This project focused on methods for manipulating large social networks to better reveal organization and other information. Social networks pose a special challenge to computational methods because of their variance in node degree, with many low degree nodes and few high degree nodes. Our analyses were based on betweenness centrality (BC), which measures how many shortest paths between pairs of nodes pass through each node or edge.
We showed that removing edges in order of decreasing BC simplifies a social network into its major communication backbone and improves the layout of the full network. We showed that removing edges in order of increasing BC reveals a community hierarchy that we can present in a better balanced radial layout. We also showed how to leverage GPU processing for better layout and improved BC computation, the latter using a new edge-parallel approach that improves throughput by avoiding the memory contention caused by node-parallel approaches. In addition to papers, the project generated code samples as well as a facebook app for visualizing friend networks.

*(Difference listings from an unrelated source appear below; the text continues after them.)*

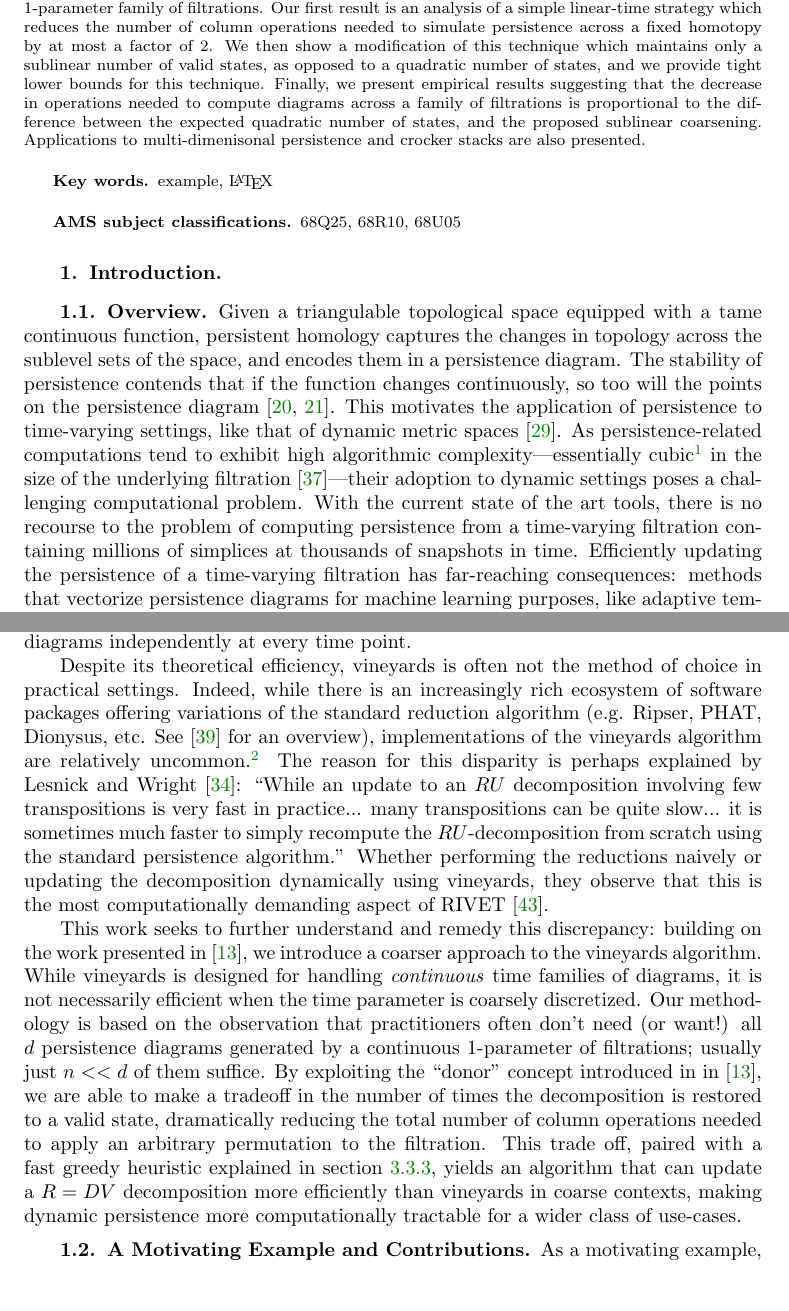
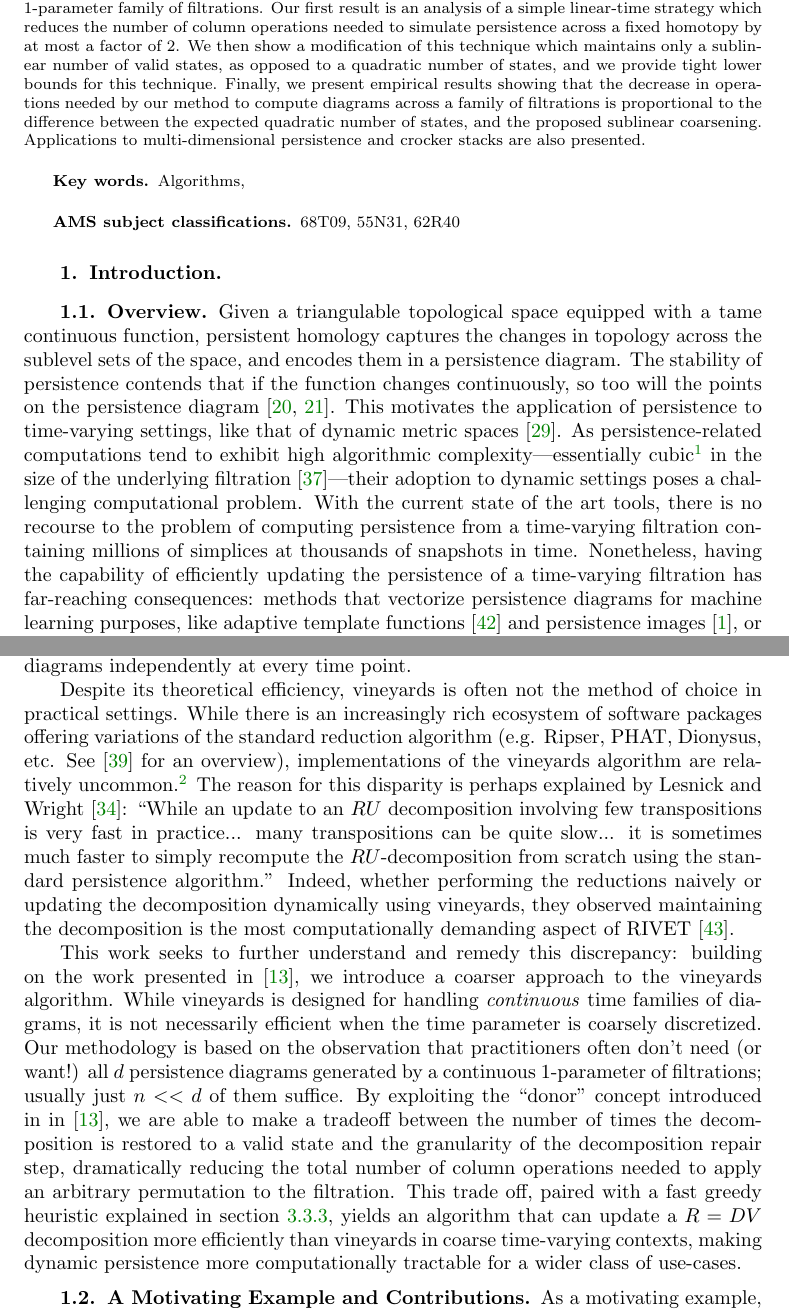
Before and after one commit to peekxc/move_schedules, a LaTeX paper (move_schedules.tex): two parts of pages 1 and 2 of 35, joined at a grey line, cut so that both start at the same text, the shorter picture padded with empty space. Compiled offline with pdfLaTeX.

Commit message:
Updates from Overleaf

```diff
--- a/move_schedules.tex
+++ b/move_schedules.tex
@@ -103,19 +102,20 @@
 	The standard procedure for computing the persistent homology of a filtered simplicial complex is the matrix reduction algorithm. Its output is a particular decomposition of the total boundary matrix, from which the persistence diagrams and generating cycles can be derived.
 	Persistence diagrams are known to vary continuously with respect to their input, which motivates the algorithmic study of persistence computations for time-varying filtered complexes. Computationally, simulating persistence dynamically can be reduced to maintaining a valid decomposition under adjacent transpositions in the filtration order.
 	In practice, the quadratic scaling in the number of  such transpositions often makes this maintenance procedure slower than simply computing the decomposition from scratch,  limiting the application of dynamic persistence to relatively small data sets. In this work, we propose a coarser strategy for maintaining the decomposition over a discrete 1-parameter family of filtrations. Our first result is an analysis of a simple linear-time strategy which reduces the number of column operations needed to simulate persistence across a fixed homotopy by at most a factor of 2. We then show a modification of this technique which maintains only a sublinear number of valid states, as opposed to a quadratic number of states, and we provide tight lower bounds for this technique.
-	Finally, we present empirical results suggesting that the decrease in operations needed to compute diagrams across a family of filtrations is proportional to the difference between the expected quadratic number of states, and the proposed sublinear coarsening.
-	Applications to multi-dimenisonal persistence and crocker stacks are also presented.
+	Finally, we present empirical results showing that the decrease in operations needed by our method to compute diagrams across a family of filtrations is proportional to the difference between the expected quadratic number of states, and the proposed sublinear coarsening.
+	Applications to multi-dimensional persistence and crocker stacks are also presented.
 \end{abstract}
 
 
 % REQUIRED
 \begin{keywords}
-  example, \LaTeX
+  Algorithms,
 \end{keywords}
 
 % REQUIRED
+% See: https://mathscinet.ams.org/mathscinet/msc/msc2020.html?t=68T09&btn=Current
 \begin{AMS}
-  68Q25, 68R10, 68U05
+  68T09, 55N31, 62R40
 \end{AMS}
 
 \section{Introduction}
@@ -124,7 +124,7 @@ Given a triangulable topological space equipped with a  tame continuous function
 This motivates the  application of persistence to time-varying  settings, like that of dynamic metric spaces~\cite{kim2020spatiotemporal}.
 As persistence-related computations tend to exhibit high algorithmic complexity---essentially cubic\footnote{For finite fields, it is known that the persistence computation reduces to the PLU factorization problem, which takes $O(m^\omega)$ where $\omega \approx 2.373$ is the matrix multiplication constant.} in the size of the underlying filtration~\cite{morozov2005persistence}---their adoption to dynamic settings poses a challenging computational problem.
 With the current state of the art tools, there is no recourse to the problem of computing persistence from a time-varying filtration containing millions of simplices at thousands of snapshots in time.
-Efficiently  updating the persistence of a time-varying filtration has far-reaching consequences: methods that vectorize persistence diagrams for machine learning purposes, like adaptive template functions~\cite{polanco2019adaptive} and persistence images~\cite{adams2017persistence}, or summary statistics like $\alpha$-smoothed Betti curves~\cite{ulmer2019topological}, all immediately become computationally viable tools in dynamic  settings.
+Nonetheless, having the capability of efficiently updating the persistence of a time-varying filtration has far-reaching consequences: methods that vectorize persistence diagrams for machine learning purposes, like adaptive template functions~\cite{polanco2019adaptive} and persistence images~\cite{adams2017persistence}, or summary statistics like $\alpha$-smoothed Betti curves~\cite{ulmer2019topological}, all immediately become computationally viable tools in dynamic settings.
 %This analogy provides a strong interpretation at gaining insight on the subtle topological changes that may occur in studying a continuous process.
 
 Cohen-Steiner et al. refer to a continuous 1-parameter family of persistence diagrams as a \emph{vineyard}, and they give in \cite{cohen2006vines} an efficient algorithm for their computation given a time-varying filtration.
@@ -135,15 +135,14 @@ The vineyards algorithm transforms a time-varying filtration into an ordered set
 This algorithm is also efficient  asymptotically: if there are $d$ time-points where the filtration order changes, then   vineyards   takes $O(m^3 + md)$ time; one $O(m^3)$-time reduction upfront for the filtration at time $t_0$ followed by one $O(m)$ operation to update the decomposition for the remaining time points $(t_1, t_2, \dots, t_d)$. When $d >> m$, this $O(md)$ approach is far more efficient than the $O(dm^3)$  ``naive'' strategy of computing the diagrams independently at every time point.
 
 Despite its theoretical efficiency, vineyards is often not the method of choice in practical settings.
-Indeed, while there is an increasingly rich ecosystem of software packages offering variations of the standard reduction algorithm (e.g. Ripser, PHAT, Dionysus, etc. See~\cite{otter2017roadmap} for an overview), implementations of the vineyards algorithm are relatively uncommon.\footnote{Dionysus 1 has an implementation of vineyards, but the algorithm was never ported to the 2nd version.}
-The reason for this disparity is perhaps explained by Lesnick and Wright~\cite{lesnick2015interactive}: ``While an update to an $RU$ decomposition involving few transpositions is very fast in practice... many transpositions can be quite slow... it is sometimes much faster to simply recompute the $RU$-decomposition from scratch using the standard persistence algorithm.''
-Whether performing the reductions naively or updating the decomposition dynamically using vineyards, they observe that this is the most computationally demanding aspect of  RIVET \cite{rivet}.
+While there is an increasingly rich ecosystem of software packages offering variations of the standard reduction algorithm (e.g. Ripser, PHAT, Dionysus, etc. See~\cite{otter2017roadmap} for an overview), implementations of the vineyards algorithm are relatively uncommon.\footnote{Dionysus 1 has an implementation of vineyards, but the algorithm was never ported to the 2nd version.}
+The reason for this disparity is perhaps explained by Lesnick and Wright~\cite{lesnick2015interactive}: ``While an update to an $RU$ decomposition involving few transpositions is very fast in practice... many transpositions can be quite slow... it is sometimes much faster to simply recompute the $RU$-decomposition from scratch using the standard persistence algorithm.'' Indeed, whether performing the reductions naively or updating the decomposition dynamically using vineyards, they observed maintaining the decomposition is the most computationally demanding aspect of RIVET \cite{rivet}.
 
 This work seeks to further understand and remedy this discrepancy: building on the work presented in~\cite{busaryev2010tracking}, we introduce a coarser approach to the vineyards algorithm.
 While vineyards is  designed  for handling   \emph{continuous} time families of diagrams, it is not necessarily efficient when the time parameter is coarsely discretized.
 Our methodology is based on the observation that practitioners often don't need (or want!) all $d$ persistence diagrams generated by a continuous 1-parameter of filtrations; usually just $n << d$ of them  suffice.
 % in many time varying settings, a valid decomposition is often only sought after at a relatively sparse number of time points relative to the size of the (finite) set needed to generated by the family.
-By exploiting the ``donor'' concept introduced in in~\cite{busaryev2010tracking}, we are able to make a tradeoff in the number of times the decomposition is restored to a valid state, dramatically reducing the total number of column operations needed to apply an arbitrary permutation to the filtration. This trade off, paired with a fast greedy heuristic explained in section~\ref{sec:proxy_objective}, yields an algorithm that can update a $R = DV$ decomposition more efficiently than vineyards in coarse contexts, making dynamic persistence more computationally tractable for a wider class of use-cases.
+By exploiting the ``donor'' concept introduced in in~\cite{busaryev2010tracking}, we are able to make a tradeoff between the number of times the decomposition is restored to a valid state and the granularity of the decomposition repair step, dramatically reducing the total number of column operations needed to apply an arbitrary permutation to the filtration. This trade off, paired with a fast greedy heuristic explained in section~\ref{sec:proxy_objective}, yields an algorithm that can update a $R = DV$ decomposition more efficiently than vineyards in coarse time-varying contexts, making dynamic persistence more computationally tractable for a wider class of use-cases.
 
  %TODO fill in section reference above.
 
```
Also changed, not shown: move_schedules.tex (3 more changed lines).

The proposal supported the research of three graduate students, including Yuntao Jia (now at facebook), Apeksha Godiyal (now at Microsoft Visio) and Jared Hoberock (now at Nvidia Research).